For the Dawn To Twilight Trio Challenge (06-08).
6 am. 46 words.
My vision flickers.
“A few more minutes,” announces Coach Matingu.
Beside me, Ronnie confirms that our training grounds for the coming competitions are at least 45 minutes away. Coach must be bored, I suppose. We drive and on arrival, unload our gear.
7 am. 155 words.
Achievers High are our hosts for the games—there will be rugby, volleyball, tennis, and hockey, among more. Our Brothers United is set to participate in athletics and soccer.
The morning cold digs through my kits, mushrooming undressed parts with goosebumps. Both our teams gather for a warm-up, fellow runners-Ronnie, Michael, and Victor-to my either side. Coach Matingu moves from end to end of the pitch, blasting air through his whistle, chanting. We work our muscles, gather gas, and psych each other.
Coach sounds a call and we all gather around him.
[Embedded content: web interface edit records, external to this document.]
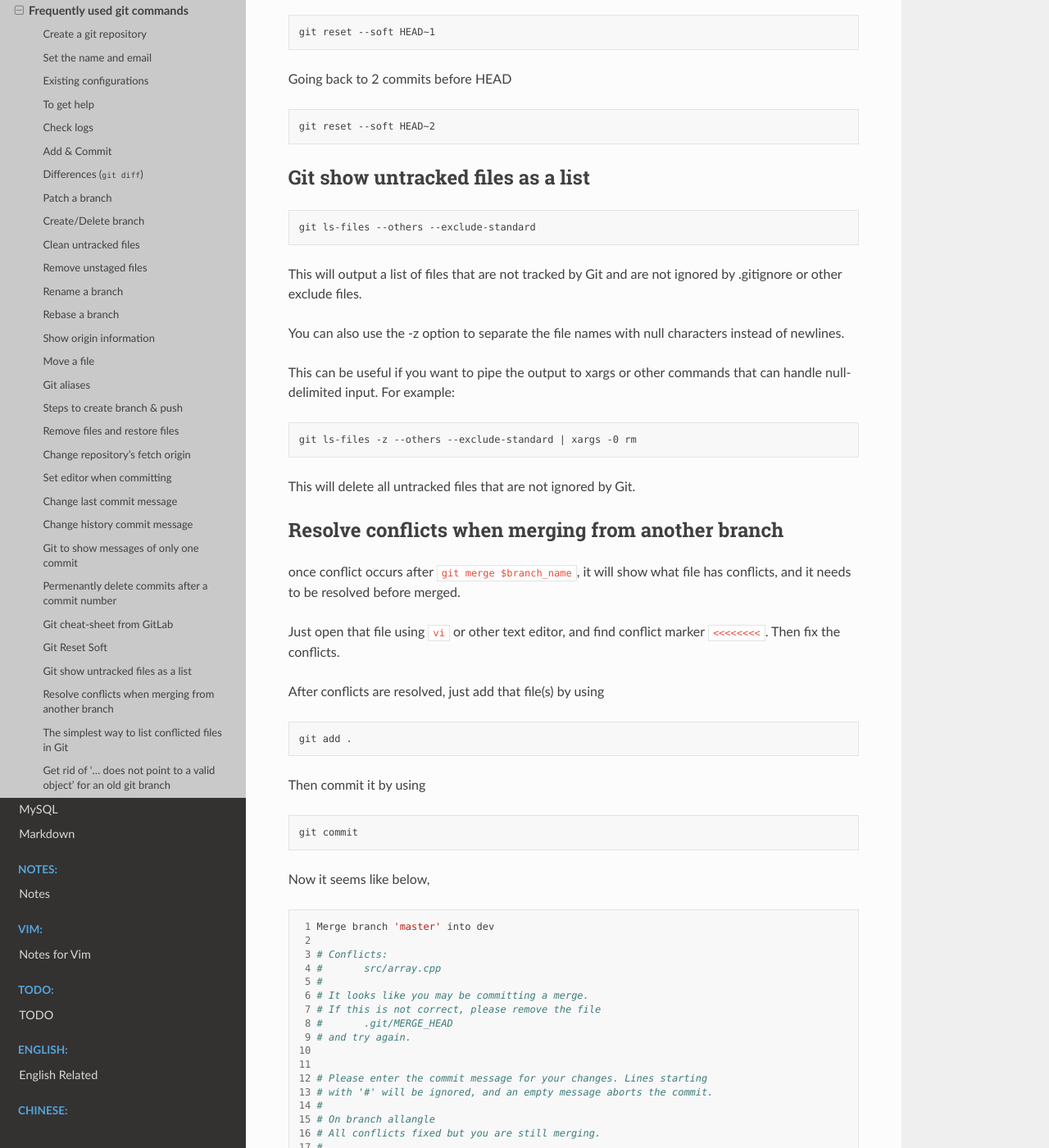
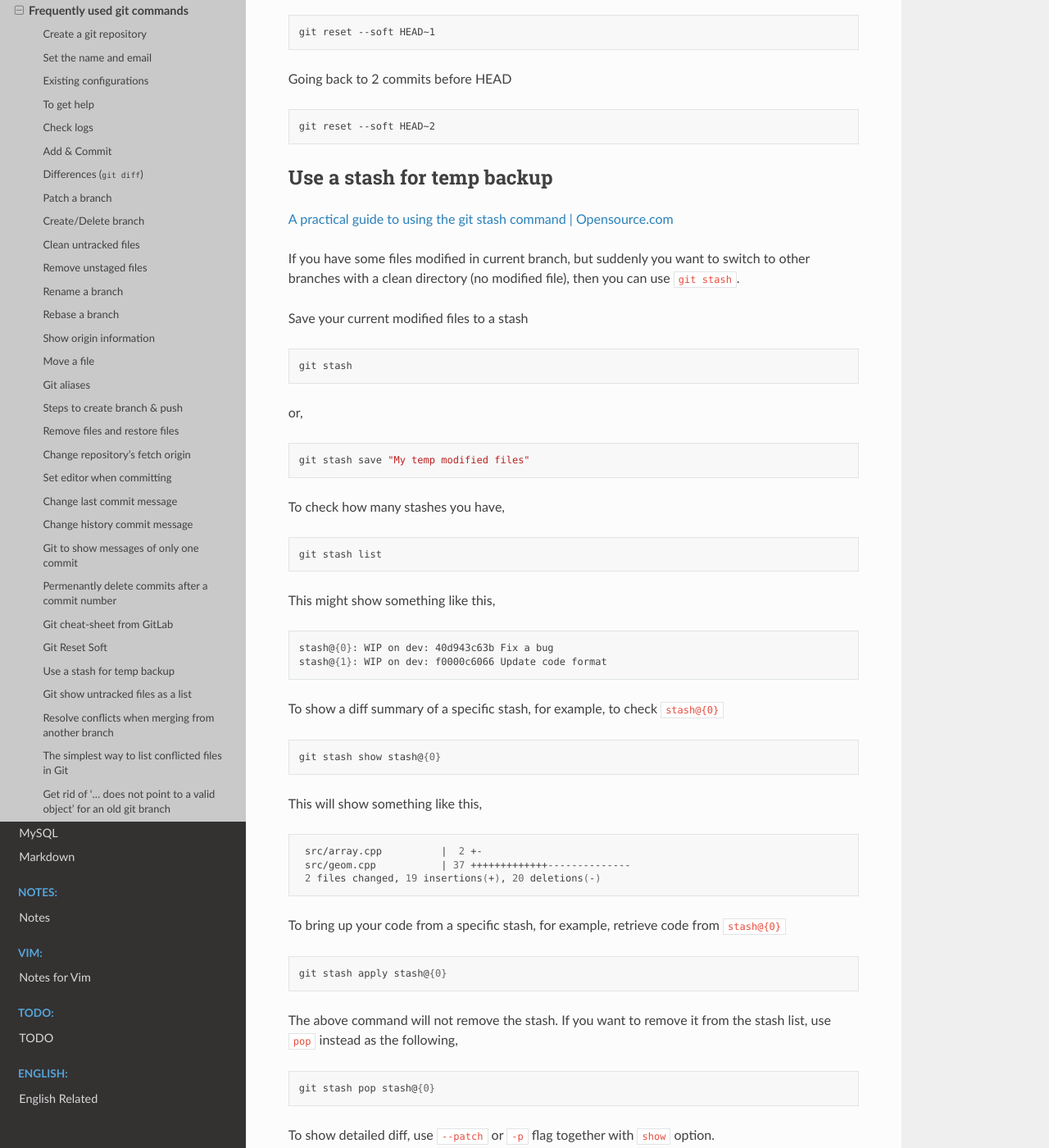
Before and after one commit to Pyrad/pyradnotes, a Sphinx documentation site: the page built from source/Git/gitcmd.md, in a window 1280 px wide and 1400 px high, scrolled down 10431 px. Shown: the whole window at 82% size. Built offline with Sphinx 7.4.7 and the Read the Docs theme 2.0.0, drawn with Linux system fonts in a browser that asks for light colours; some of the changed text lies outside the part shown.

Commit message:
Git Use a stash for temp backup

````diff
--- a/source/Git/gitcmd.md
+++ b/source/Git/gitcmd.md
@@ -510,6 +510,72 @@ git reset --soft HEAD~2
 ```
 
 
+
+## Use a stash for temp backup
+
+[A practical guide to using the git stash command | Opensource.com](https://opensource.com/article/21/4/git-stash)
+
+If you have some files modified in current branch, but suddenly you want to switch to other branches with a clean directory (no modified file), then you can use `git stash`.
+
+Save your current modified files to a stash
+
+```shell
+git stash
+```
+
+or,
+
+```shell
+git stash save "My temp modified files"
+```
+
+To check how many stashes you have,
+
+```shell
+git stash list
+```
+
+This might show something like this,
+
+```shell
+stash@{0}: WIP on dev: 40d943c63b Fix a bug
+stash@{1}: WIP on dev: f0000c6066 Update code format
+```
+
+To show a diff summary of a specific stash, for example, to check `stash@{0}`
+
+```shell
+git stash show stash@{0}
+```
+
+This will show something like this,
+
+```shell
+ src/array.cpp          |  2 +-
+ src/geom.cpp           | 37 +++++++++++++--------------
+ 2 files changed, 19 insertions(+), 20 deletions(-)
+```
+
+To bring up your code from a specific stash, for example, retrieve code from `stash@{0}`
+
+```shell
+git stash apply stash@{0}
+```
+
+The above command will not remove the stash. If you want to remove it from the stash list, use `pop` instead as the following,
+
+```shell
+git stash pop stash@{0}
+```
+
+To show detailed diff, use `--patch` or `-p` flag together with `show` option.
+
+```shell
+git stash show stash@{0}
+git stash show stash@{0} --patch
+```
+
+
 ## Git show untracked files as a list
 
 ```shell
````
“Okay, boys. The moment we came for. Breaths away, cuddled in the wrong hands, is a BU trophy. Your task for the next hour is to dream her back to us. I want you to imagine not your words but your efforts for her. She is yours. I want you to covet an affair with victory and boys, do not return without her!”
8 am. 329 words.
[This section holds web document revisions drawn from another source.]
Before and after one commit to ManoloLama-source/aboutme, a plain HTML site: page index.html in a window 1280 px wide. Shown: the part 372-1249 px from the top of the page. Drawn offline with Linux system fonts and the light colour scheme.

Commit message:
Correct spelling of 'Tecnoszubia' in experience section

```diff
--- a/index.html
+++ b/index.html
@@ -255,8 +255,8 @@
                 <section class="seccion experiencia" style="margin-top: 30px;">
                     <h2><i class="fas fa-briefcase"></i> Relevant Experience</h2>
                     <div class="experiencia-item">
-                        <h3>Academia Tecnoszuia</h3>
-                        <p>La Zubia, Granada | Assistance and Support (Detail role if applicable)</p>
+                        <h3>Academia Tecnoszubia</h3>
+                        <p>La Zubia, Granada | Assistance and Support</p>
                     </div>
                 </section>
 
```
We arrive at the grounds armed for glory.
Achievers High boasts 54 acres of palatial school farm, half of which forms a stadium. We drive through the manned gates, coming across fellow gladiators dressed for the coming onslaught. We drive through lofty constructions—laboratories on top of each other, halls of residence that look like flats, adjoined dining halls, a massive stand-alone library, and deluxe staff quarters.
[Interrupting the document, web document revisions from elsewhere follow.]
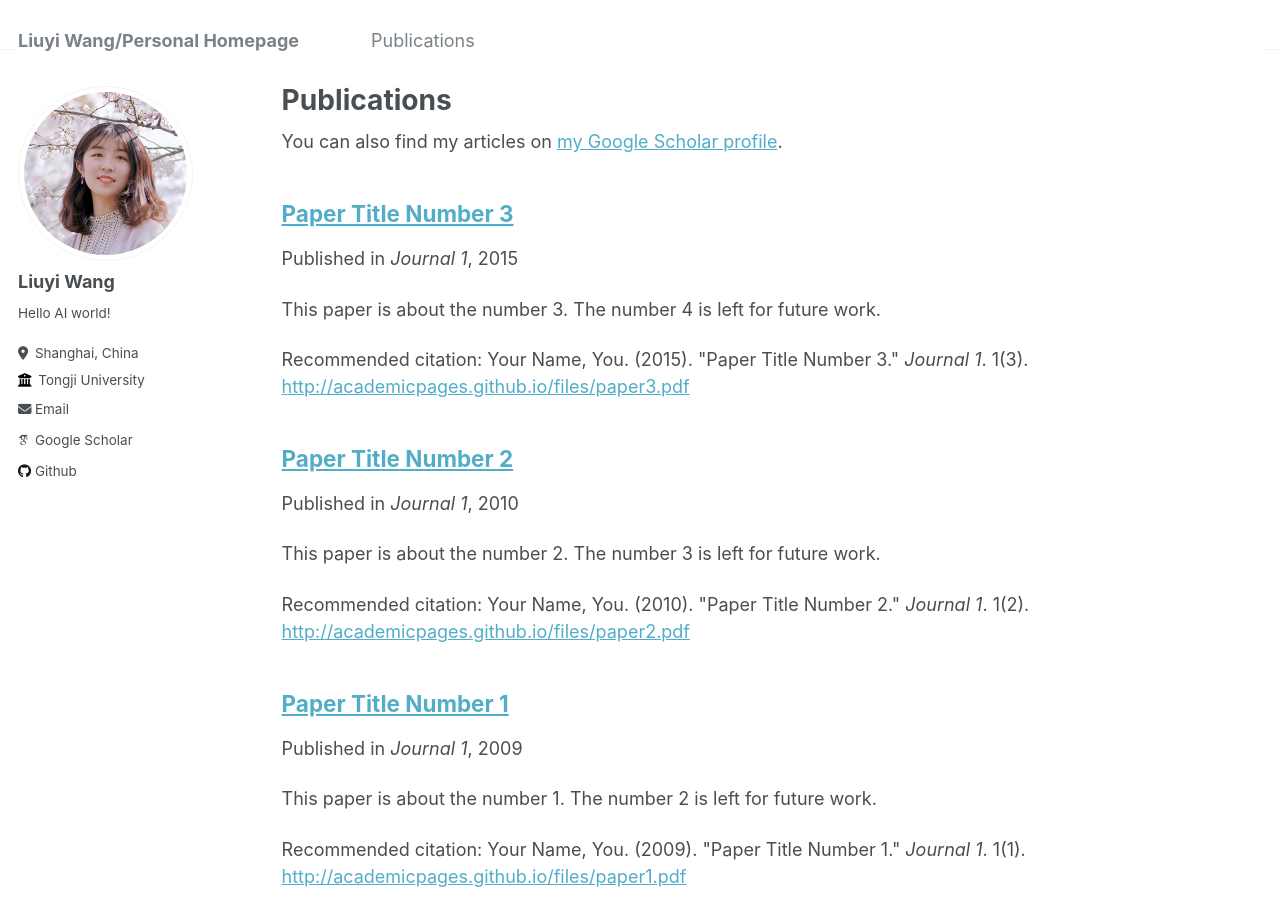
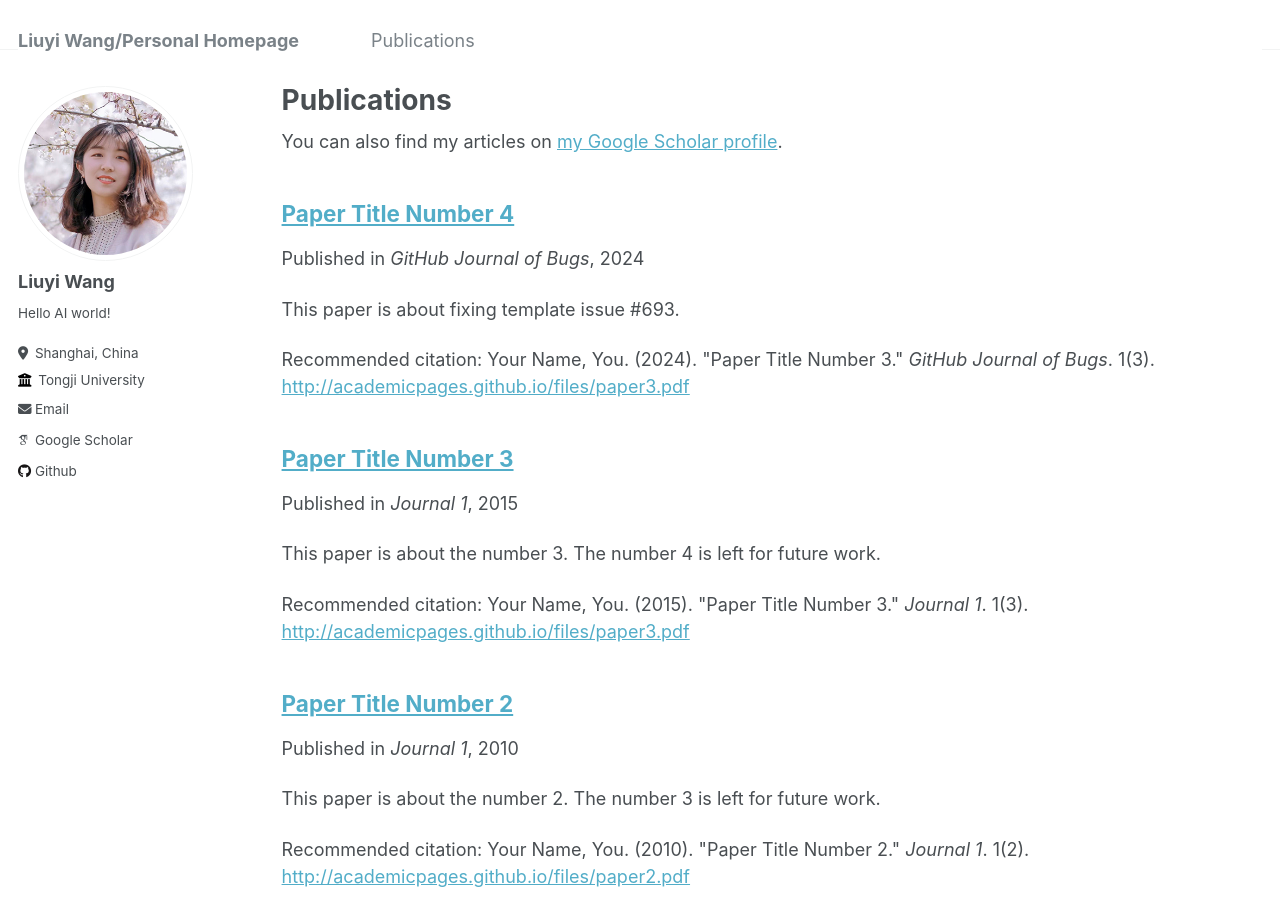
Before and after one commit to CrystalSixone/CrystalSixone_old.github.io, a Jekyll site: the page built from _pages/publications.md, in a window 1280 px wide and 900 px high. Built offline with Jekyll 4.4.1, drawn with Linux system fonts in a browser that asks for light colours; some web fonts are replaced; a file with an impossible date is left out.

Commit message:
Update 2024-02-17-paper-title-number-4.md

```diff
--- a/_publications/2024-02-17-paper-title-number-4.md
+++ b/_publications/2024-02-17-paper-title-number-4.md
@@ -1,12 +1,12 @@
 ---
-title: "RES-StS: Referring Expression Speaker via Self-Training With Scorer for Goal-Oriented Vision-Language Navigation"
+title: "Paper Title Number 4"
 collection: publications
-permalink: /publication/2015-10-01-paper-title-number-3
-excerpt: 'Liuyi Wang, Zongtao He, Ronghao Dang, Huiyi Chen, Chengju Liu, Qijun Chen'
-date: 2023
-venue: 'IEEE Transactions on Circuits and Systems for Video Technology'
-paperurl: '[RES-StS: Referring Expression Speaker via Self-Training With Scorer for Goal-Oriented Vision-Language Navigation](https://ieeexplore.ieee.org/document/10004992)'
-citation: 'L. Wang, Z. He, R. Dang, H. Chen, C. Liu and Q. Chen, "RES-StS: Referring Expression Speaker via Self-Training With Scorer for Goal-Oriented Vision-Language Navigation," in IEEE Transactions on Circuits and Systems for Video Technology, vol. 33, no. 7, pp. 3441-3454, July 2023, doi: 10.1109/TCSVT.2022.3233554.'
+permalink: /publication/2024-02-17-paper-title-number-4
+excerpt: 'This paper is about fixing template issue #693.'
+date: 2024-02-17
+venue: 'GitHub Journal of Bugs'
+paperurl: 'http://academicpages.github.io/files/paper3.pdf'
+citation: 'Your Name, You. (2024). &quot;Paper Title Number 3.&quot; <i>GitHub Journal of Bugs</i>. 1(3).'
 ---
 
 The contents above will be part of a list of publications, if the user clicks the link for the publication than the contents of section will be rendered as a full page, allowing you to provide more information about the paper for the reader. When publications are displayed as a single page, the contents of the above "citation" field will automatically be included below this section in a smaller font.
```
We feed our eyes—survivors; students of Achievers High live. Nevertheless, what we are here for leaves little room for intimidation.
The stadium is mighty. Spectators are already trickling in and filling empty seats. At least three buses are parked ahead of us. We soon hop out, our bags slung, our kits trembling and our feet hard. Coach Matingu leads us to two benches, enough to comfortably seat a soccer team. We let the boys have them as we slump on the earth, inches off.
“Remember boys, teamwork is a BU DNA—we are nothing without it,” reminds Coach, “you see her? Our girl—she is there, waiting, watching. They left her in the cold, it appears; so, she needs boys who can prove their manhood. Are you going to run the other way? Bernard?”
I vigorously shake my head.
“What does that mean!” Yells coach.
“No, sir! She is ours.”
“That-is-correct! Nobody else can have her, even when they think they do. Would you let those dirty boys sleep with her one more night?”
“No sir!” Comes the chorused response, mixed up with, “No coach!”
“Good. Now go out there today and bring home our victory!”
The first matches-soccer, volleyball, and handball-are set to kick off at 9. I will not be on toes until 10—soccer’s second half will be kicking off too. The huge clock reads 08.52. Michael, Ronnie, Victor, and I settle on the now-empty benches. The stadium is filling up with life. My bladder is full. I cannot miss kick-off. I dash to the lavatories and load-off.
See you tomorrow for a continuation to this and more one-liners!
Categories: Short Stories
Benie is a poet and fiction writer, living in Nairobi, Kenya. He shares thought-provoking discussions, and occasionally does spoken word poetry and plays. Benie is also a freelance content and article writer. A dreamer, he realizes a world of possibilities through stories and explores life in poetry.